Working on Days of Wine and Roses over the last few years, O’Hara has been aware of “a lot of men in the room.” She hopes the show’s staffing will become more diverse. “But something I can depend on is that I’m in the room,” she says firmly. “I had to learn the hard way that my voice has value, because I am the one telling the story. Yes, you need to have teams of women, but the most important thing to understand is, don’t discount yourself in a room filled with men.”
During the pandemic, O’Hara filmed Julian Fellowes’ glossy new costume drama, The Gilded Age, set in 1880s New York in which she plays a relative of Christine Baranski’s character Agnes van Rhijn. The show features a host of Broadway talent, including Nathan Lane and Denée Benton.
“To be in a period piece back in a corset, alongside people you would normally be staring at backstage in a Broadway house felt really perfect,” O’Hara said. “I prefer the fast days and craziness of live theater, but this particular project had great dialects, costumes, and storylines. I had a really creatively good time.”
One night, she recalled, the cast were waiting around to film a glittering ballroom scene, and to kill the time staged a bombastic runway show in all their finery. “We had some shenanigans, but when the camera rolled of course we were all behaving perfectly.” O’Hara has also filmed two more seasons of suspense series The Accidental Wolf, which O’Hara is “more excited about than anything,” playing a wealthy lawyer’s wife involved in a quest to save a stranger, whose plight she is first alerted to via a mysterious phone call.

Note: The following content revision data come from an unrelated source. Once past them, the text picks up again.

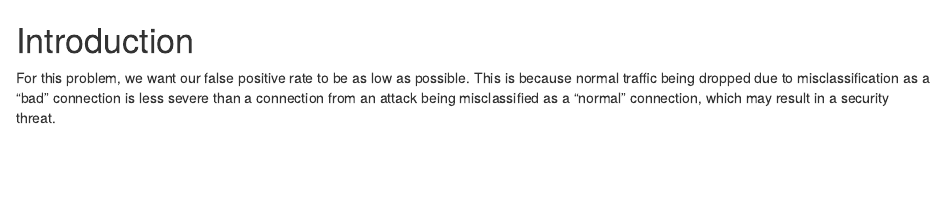
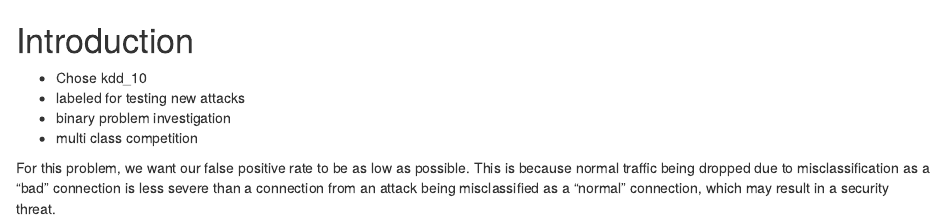
Before and after one commit to hhplnt/DST_Assessment_1, an R Markdown document (Report/01 - Introduction.Rmd): the page in a window 1100 px wide, from its top. Rendered offline with R 4.5, knitr and Pandoc, with nearby package versions.

Commit message:
Update 01 - Introduction.Rmd

```diff
--- a/Report/01 - Introduction.Rmd
+++ b/Report/01 - Introduction.Rmd
@@ -1,3 +1,8 @@
 # Introduction
 
+* Chose kdd_10
+* labeled for testing new attacks
+* binary problem investigation
+* multi class competition
+
 For this problem, we want our false positive rate to be as low as possible. This is because normal traffic being dropped due to misclassification as a “bad” connection is less severe than a connection from an attack being misclassified as a “normal” connection, which may result in a security threat.
```
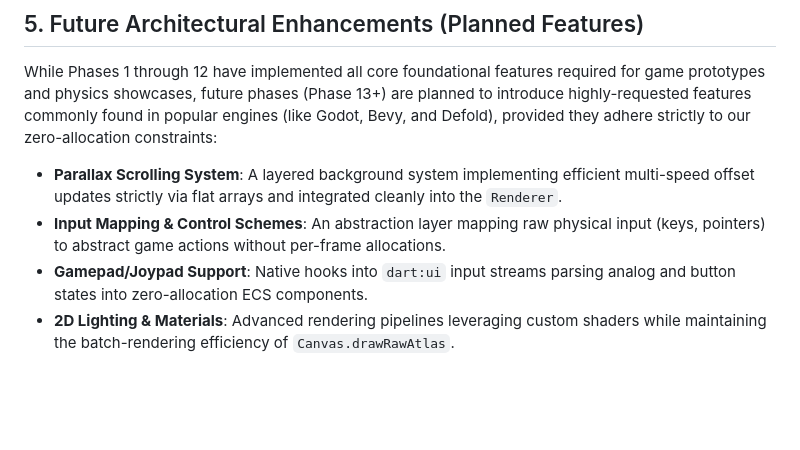
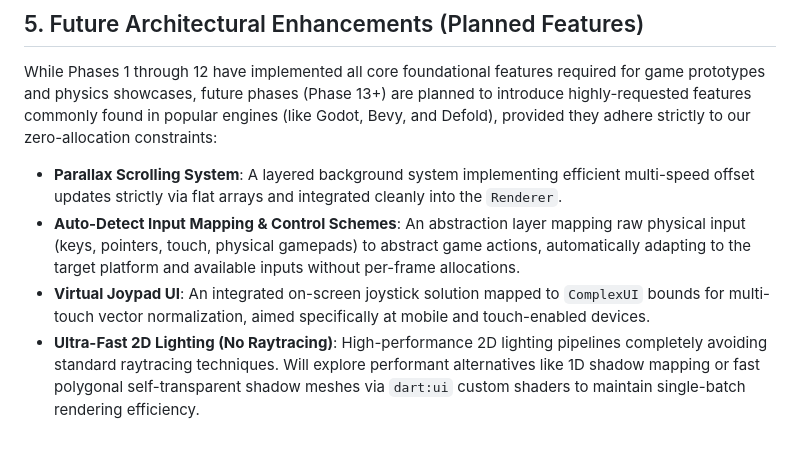
Before and after one commit to Evgenii-Zinner/Sting, a Markdown page: docs/DESIGN.md, the part around the change. Rendered like a GitHub page; blank space fills up the shorter version.

```diff
--- a/docs/DESIGN.md
+++ b/docs/DESIGN.md
@@ -56,6 +56,6 @@ To support massive entity counts (e.g., tens of thousands of particles, bullets,
 ## 5. Future Architectural Enhancements (Planned Features)
 While Phases 1 through 12 have implemented all core foundational features required for game prototypes and physics showcases, future phases (Phase 13+) are planned to introduce highly-requested features commonly found in popular engines (like Godot, Bevy, and Defold), provided they adhere strictly to our zero-allocation constraints:
 * **Parallax Scrolling System**: A layered background system implementing efficient multi-speed offset updates strictly via flat arrays and integrated cleanly into the `Renderer`.
-* **Input Mapping & Control Schemes**: An abstraction layer mapping raw physical input (keys, pointers) to abstract game actions without per-frame allocations.
-* **Gamepad/Joypad Support**: Native hooks into `dart:ui` input streams parsing analog and button states into zero-allocation ECS components.
-* **2D Lighting & Materials**: Advanced rendering pipelines leveraging custom shaders while maintaining the batch-rendering efficiency of `Canvas.drawRawAtlas`.
+* **Auto-Detect Input Mapping & Control Schemes**: An abstraction layer mapping raw physical input (keys, pointers, touch, physical gamepads) to abstract game actions, automatically adapting to the target platform and available inputs without per-frame allocations.
+* **Virtual Joypad UI**: An integrated on-screen joystick solution mapped to `ComplexUI` bounds for multi-touch vector normalization, aimed specifically at mobile and touch-enabled devices.
+* **Ultra-Fast 2D Lighting (No Raytracing)**: High-performance 2D lighting pipelines completely avoiding standard raytracing techniques. Will explore performant alternatives like 1D shadow mapping or fast polygonal self-transparent shadow meshes via `dart:ui` custom shaders to maintain single-batch rendering efficiency.
```
Also changed, not shown: BACKLOG.md (+12 -12 lines).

As occupied as she is and hopes to be, O’Hara has treasured the time she has spent over the last year and a half with her actor-writer-director-musician husband Greg Naughton two children—Owen James, 12 and Charlotte, 8—during the pandemic. “It was an over-privileged gift, I know. Our schools are open. I know friends with kids who are not back at school, so we’re very grateful. I’ve enjoyed this time with my family, after racing around since they’ve been born. Suddenly we were living that 3-meals-a-day cliché. We have dinner together every night. I love it.”
She has observed the seismic effect of the last 18 months on her theatrical colleagues. There’s the person “with a 35-year Broadway career who moved to Illinois to make jewelry, or the person who left to start a theater company in Utah.” Others have just had to leave the city because they couldn’t afford to be there. “A large amount of people have had their lives changed forever.”
O’Hara’s intention is to not return to her Old Times hamster wheel. “Doing 8 shows a week, I wasn’t home for dinner most nights. My personality is that I always want to be busy. But there’s so much I want to retain of this time—those dinners, random walks, fresh air, turning off screens. I don’t want us to go back to living parallel lives, rushing to make things happen. The kids are growing so fast. I want to take it all in.”
She paused, and laughed. “I’m trying to put FOMO into the trash.”